After the museum we followed Chuck and Linda to their beautiful home outside of Albuquerque, where we had a lovely visit and a great meal. Linda showed me her inkle loom that she found at a yard sale. It only has two legs and no base, and looks like it is meant to be held between the weaver's knees. A turnbuckle provides control over tension. I've never seen a loom quite like this one, although my grandfather built an inkle loom for my grandmother and used a turnbuckle for tension, so maybe the same plans were used and individualized.
Auggie and Linda's dog, Henry, had a good time playing until puppy exuberance resulted in Auggie putting his new friend in his place. He flipped Henry onto his back and told him enough was enough. Henry wasn't hurt at all but I think his feelings were!
All in all, a wonderful day with good friends.

Thursday, May 19, 2016

Palace of the Governors

One place Bob and I have been eager to see Santa Fe's Palace of the Governors. Built in 1610, it was the seat of government for Spain's Nuevo Mexico in the New World, and America's oldest continually occupied public building. And when New Mexico was annexed as an American territory, the Palace became New Mexico's first territorial capitol. On Thursday we visited the Palace.
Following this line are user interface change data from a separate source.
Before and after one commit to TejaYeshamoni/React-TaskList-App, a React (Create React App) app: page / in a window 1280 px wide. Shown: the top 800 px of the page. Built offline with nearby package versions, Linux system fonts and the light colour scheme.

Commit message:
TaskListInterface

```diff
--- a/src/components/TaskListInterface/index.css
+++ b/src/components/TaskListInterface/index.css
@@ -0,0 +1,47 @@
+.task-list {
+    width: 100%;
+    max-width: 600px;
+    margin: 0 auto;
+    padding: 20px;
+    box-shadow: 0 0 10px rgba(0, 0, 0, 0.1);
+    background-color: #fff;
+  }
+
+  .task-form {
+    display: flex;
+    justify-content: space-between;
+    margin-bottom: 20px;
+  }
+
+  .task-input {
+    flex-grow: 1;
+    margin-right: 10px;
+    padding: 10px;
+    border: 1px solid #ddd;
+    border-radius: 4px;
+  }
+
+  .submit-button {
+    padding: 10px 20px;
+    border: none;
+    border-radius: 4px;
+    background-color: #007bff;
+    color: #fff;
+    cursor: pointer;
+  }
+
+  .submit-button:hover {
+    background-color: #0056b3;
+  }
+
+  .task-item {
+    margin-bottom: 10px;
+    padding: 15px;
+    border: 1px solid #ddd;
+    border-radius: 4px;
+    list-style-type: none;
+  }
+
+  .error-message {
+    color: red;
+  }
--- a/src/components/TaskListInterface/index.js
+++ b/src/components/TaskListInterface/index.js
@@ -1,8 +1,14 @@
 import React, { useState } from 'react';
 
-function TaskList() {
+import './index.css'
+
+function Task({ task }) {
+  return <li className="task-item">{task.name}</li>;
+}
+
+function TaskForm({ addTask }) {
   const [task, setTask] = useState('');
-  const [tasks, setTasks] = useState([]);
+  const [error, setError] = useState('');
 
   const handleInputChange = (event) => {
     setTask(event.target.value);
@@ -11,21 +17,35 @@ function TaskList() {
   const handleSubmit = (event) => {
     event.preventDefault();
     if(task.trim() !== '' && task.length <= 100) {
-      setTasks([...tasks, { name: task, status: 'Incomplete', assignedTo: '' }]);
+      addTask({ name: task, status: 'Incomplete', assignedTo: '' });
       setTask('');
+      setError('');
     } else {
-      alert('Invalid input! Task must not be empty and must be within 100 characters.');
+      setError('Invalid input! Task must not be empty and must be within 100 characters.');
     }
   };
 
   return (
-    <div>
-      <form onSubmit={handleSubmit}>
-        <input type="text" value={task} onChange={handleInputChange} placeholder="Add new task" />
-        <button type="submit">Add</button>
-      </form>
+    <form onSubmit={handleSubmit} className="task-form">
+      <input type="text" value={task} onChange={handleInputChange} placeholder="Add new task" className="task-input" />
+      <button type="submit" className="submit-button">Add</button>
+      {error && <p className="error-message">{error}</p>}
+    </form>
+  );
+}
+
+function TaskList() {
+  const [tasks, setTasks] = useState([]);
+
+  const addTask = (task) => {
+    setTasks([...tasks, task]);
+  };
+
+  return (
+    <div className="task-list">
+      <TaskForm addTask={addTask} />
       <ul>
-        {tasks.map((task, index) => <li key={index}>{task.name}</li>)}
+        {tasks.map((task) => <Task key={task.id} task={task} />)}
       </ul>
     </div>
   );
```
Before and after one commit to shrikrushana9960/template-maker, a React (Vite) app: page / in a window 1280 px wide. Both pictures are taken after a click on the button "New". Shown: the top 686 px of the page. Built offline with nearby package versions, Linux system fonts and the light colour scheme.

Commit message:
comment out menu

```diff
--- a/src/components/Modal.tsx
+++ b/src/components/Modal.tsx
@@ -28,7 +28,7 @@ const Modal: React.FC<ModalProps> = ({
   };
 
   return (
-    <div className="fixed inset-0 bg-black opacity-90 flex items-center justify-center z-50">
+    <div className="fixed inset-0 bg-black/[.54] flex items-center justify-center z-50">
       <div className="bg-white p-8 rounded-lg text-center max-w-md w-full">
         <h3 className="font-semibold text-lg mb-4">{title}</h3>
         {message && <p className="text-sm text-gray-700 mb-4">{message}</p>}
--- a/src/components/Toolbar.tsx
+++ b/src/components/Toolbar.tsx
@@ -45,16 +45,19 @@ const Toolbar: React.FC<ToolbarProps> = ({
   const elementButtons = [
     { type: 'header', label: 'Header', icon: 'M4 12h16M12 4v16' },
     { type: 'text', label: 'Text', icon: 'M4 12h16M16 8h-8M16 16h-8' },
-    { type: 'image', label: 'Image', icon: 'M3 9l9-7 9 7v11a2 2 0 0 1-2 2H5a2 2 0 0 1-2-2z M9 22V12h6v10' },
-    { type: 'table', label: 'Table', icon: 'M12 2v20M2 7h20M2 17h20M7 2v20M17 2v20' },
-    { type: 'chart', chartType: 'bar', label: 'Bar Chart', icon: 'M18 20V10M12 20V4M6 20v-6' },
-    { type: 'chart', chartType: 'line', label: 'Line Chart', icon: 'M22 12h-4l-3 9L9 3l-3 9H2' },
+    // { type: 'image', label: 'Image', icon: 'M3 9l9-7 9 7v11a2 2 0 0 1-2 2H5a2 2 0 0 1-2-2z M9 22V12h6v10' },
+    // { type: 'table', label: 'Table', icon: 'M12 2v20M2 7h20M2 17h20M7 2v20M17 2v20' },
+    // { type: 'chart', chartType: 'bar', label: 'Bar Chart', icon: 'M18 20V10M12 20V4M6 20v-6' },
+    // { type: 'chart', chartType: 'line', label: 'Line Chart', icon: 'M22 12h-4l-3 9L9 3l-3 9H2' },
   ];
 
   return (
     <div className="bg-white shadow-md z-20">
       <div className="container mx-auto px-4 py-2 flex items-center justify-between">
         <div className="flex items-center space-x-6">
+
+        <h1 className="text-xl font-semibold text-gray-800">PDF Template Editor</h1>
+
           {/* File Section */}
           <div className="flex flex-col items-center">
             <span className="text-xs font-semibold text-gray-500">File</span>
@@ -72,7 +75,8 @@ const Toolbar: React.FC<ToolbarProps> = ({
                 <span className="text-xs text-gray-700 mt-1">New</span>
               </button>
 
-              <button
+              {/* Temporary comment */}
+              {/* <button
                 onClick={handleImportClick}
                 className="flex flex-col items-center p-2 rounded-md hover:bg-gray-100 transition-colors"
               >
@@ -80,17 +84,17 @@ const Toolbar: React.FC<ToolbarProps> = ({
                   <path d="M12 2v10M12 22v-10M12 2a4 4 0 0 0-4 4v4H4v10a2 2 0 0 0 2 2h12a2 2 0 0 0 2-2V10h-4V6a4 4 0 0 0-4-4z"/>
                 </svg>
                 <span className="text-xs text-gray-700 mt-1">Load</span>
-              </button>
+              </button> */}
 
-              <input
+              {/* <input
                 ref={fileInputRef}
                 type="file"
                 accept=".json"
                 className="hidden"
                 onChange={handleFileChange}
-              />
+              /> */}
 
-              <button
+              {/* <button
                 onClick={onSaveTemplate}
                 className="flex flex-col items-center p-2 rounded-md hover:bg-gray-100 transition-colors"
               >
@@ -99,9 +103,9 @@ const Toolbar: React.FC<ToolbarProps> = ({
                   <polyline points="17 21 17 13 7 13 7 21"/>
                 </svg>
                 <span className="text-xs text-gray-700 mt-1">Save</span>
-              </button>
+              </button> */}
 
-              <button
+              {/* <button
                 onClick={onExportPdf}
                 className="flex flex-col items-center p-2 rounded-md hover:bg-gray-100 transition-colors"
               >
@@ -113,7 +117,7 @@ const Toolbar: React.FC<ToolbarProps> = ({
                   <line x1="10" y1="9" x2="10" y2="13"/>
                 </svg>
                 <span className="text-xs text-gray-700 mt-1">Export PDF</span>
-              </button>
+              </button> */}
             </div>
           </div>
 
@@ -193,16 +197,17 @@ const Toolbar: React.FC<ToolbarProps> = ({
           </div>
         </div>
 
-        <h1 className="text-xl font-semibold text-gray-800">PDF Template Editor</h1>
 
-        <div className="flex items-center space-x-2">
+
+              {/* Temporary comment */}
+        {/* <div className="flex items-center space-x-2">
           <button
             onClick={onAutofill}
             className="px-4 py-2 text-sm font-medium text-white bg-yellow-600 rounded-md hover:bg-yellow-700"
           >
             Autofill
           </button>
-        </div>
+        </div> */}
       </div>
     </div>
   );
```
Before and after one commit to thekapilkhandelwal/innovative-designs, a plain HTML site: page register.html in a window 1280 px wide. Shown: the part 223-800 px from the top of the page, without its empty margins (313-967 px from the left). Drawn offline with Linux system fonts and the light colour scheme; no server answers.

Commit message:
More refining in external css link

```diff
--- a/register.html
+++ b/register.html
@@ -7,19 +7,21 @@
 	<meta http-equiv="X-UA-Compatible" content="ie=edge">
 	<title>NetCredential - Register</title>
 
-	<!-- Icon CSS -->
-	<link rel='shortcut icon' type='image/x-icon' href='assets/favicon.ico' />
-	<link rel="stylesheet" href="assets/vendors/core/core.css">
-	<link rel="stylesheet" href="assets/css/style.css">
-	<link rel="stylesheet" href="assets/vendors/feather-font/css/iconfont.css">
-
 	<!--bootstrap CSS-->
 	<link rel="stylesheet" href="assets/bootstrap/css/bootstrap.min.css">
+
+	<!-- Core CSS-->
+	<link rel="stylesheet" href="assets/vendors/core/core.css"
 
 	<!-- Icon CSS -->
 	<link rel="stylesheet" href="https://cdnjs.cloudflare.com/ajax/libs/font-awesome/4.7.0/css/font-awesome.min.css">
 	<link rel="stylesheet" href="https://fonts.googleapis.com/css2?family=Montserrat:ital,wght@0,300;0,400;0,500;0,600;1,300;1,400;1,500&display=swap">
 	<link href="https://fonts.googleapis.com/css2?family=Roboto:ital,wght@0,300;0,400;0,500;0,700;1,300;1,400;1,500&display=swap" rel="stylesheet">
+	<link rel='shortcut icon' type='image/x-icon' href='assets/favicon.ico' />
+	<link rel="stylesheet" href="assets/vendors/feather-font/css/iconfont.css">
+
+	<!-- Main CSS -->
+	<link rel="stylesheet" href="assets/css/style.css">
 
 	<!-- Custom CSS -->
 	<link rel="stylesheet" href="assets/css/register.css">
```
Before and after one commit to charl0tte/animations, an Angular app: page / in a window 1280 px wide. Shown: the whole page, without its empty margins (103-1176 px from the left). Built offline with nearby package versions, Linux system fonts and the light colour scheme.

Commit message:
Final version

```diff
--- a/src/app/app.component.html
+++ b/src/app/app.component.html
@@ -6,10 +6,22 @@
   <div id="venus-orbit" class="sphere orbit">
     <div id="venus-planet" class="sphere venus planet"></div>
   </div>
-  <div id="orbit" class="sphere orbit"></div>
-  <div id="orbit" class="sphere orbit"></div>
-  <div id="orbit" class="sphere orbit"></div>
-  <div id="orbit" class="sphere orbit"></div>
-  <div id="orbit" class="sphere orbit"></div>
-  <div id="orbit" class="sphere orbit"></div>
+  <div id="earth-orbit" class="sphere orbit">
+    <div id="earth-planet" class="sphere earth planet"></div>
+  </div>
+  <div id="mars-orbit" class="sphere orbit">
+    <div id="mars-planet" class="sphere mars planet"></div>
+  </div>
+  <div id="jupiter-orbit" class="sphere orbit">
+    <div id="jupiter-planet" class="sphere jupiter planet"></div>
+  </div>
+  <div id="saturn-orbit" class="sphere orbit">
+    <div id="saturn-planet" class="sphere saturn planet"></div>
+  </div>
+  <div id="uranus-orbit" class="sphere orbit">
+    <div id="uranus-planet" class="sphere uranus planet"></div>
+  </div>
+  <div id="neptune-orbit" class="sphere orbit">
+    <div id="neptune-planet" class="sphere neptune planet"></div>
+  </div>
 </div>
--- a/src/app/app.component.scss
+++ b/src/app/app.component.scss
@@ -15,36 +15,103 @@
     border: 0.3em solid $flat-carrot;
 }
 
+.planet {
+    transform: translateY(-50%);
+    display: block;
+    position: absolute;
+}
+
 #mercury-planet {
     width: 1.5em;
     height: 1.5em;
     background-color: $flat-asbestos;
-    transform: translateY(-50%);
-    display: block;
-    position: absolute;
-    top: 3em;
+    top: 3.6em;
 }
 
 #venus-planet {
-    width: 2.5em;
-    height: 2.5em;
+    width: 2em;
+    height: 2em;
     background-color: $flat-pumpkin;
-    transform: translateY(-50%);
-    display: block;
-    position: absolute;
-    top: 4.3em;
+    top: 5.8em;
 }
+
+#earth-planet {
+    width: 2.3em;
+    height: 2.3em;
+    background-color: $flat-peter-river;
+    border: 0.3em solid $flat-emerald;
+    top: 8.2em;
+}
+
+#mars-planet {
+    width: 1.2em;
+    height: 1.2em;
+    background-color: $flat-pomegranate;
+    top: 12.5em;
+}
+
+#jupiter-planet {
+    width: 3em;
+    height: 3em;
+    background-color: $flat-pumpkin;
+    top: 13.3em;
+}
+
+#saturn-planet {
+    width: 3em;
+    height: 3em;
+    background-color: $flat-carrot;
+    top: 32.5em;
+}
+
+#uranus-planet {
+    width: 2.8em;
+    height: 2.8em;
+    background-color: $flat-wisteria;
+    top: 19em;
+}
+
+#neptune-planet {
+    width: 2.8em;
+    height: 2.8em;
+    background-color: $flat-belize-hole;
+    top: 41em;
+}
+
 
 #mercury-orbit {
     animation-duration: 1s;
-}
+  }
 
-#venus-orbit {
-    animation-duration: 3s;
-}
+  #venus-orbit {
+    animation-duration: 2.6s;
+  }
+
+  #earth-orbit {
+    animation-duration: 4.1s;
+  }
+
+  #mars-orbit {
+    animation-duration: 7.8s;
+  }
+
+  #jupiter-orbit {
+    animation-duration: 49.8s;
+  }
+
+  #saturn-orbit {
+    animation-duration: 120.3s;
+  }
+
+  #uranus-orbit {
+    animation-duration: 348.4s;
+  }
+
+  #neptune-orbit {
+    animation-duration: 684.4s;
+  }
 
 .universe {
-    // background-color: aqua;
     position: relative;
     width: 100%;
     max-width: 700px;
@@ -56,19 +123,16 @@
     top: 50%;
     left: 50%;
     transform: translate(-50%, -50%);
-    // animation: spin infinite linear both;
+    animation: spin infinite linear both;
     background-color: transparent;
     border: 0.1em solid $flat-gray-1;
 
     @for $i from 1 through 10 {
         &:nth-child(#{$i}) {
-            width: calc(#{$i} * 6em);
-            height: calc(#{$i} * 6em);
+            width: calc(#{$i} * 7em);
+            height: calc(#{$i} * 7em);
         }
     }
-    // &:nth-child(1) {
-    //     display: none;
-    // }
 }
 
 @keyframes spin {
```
We arrived in time for a forty five minute, docent-led tour, that lasted an hour and a half (!) and gave us an in-depth look at New Mexico's early days. Our docent really knew her stuff and enjoyed what she did. One of the famous people who walked these halls was Billy the Kid, who was captured and held here until he escaped while visiting the latrine.
During the tour our docent introduced us to one of the security guards who happens to be the great grandson of Ezequiel de Baca, the first Lieutenant-Governor of New Mexico after becoming a state on January 6, 1912.
The Palace housed some very interesting exhibits, such as this "mud wagon," a real stagecoach used to bring settlers to the territory.
This is a fragment of a Jerga, woven in New Mexico and used as floor coverings and bedspreads. They were a major trade item to the rest of Mexico to the south.
The museum boasts a large collection of santos, likenesses of Spanish saints used in local churches. These santos were made by master craftsmen who worked in talleres, or workshops to produce these masterpieces.
 The chapel has been restored beautifully.
The residents of Nuevo Mexico had to be very resourceful, as supply trains only visited once every three years and Spain prohibited trade with anyone else. This violin was made of rawhide.
On the veranda of the Palace of the Governors was a jewelry fair with artisans presenting their wares. Bob and I walked around the Plaza and stopped into a chocolate shop for a truffle. Yum.
We returned home and I started working on this narrow band, consisting of a pickup pattern and woven on my Gilmore Inkle Lap Loom, precursor to the Mini Wave Loom. Every time I weave something on my Lap Inkle I fall in love with it again. It's too bad Gilmore stopped making them and I'm lucky to have one--Gilmore sold me the last one they had on their shelves, years ago.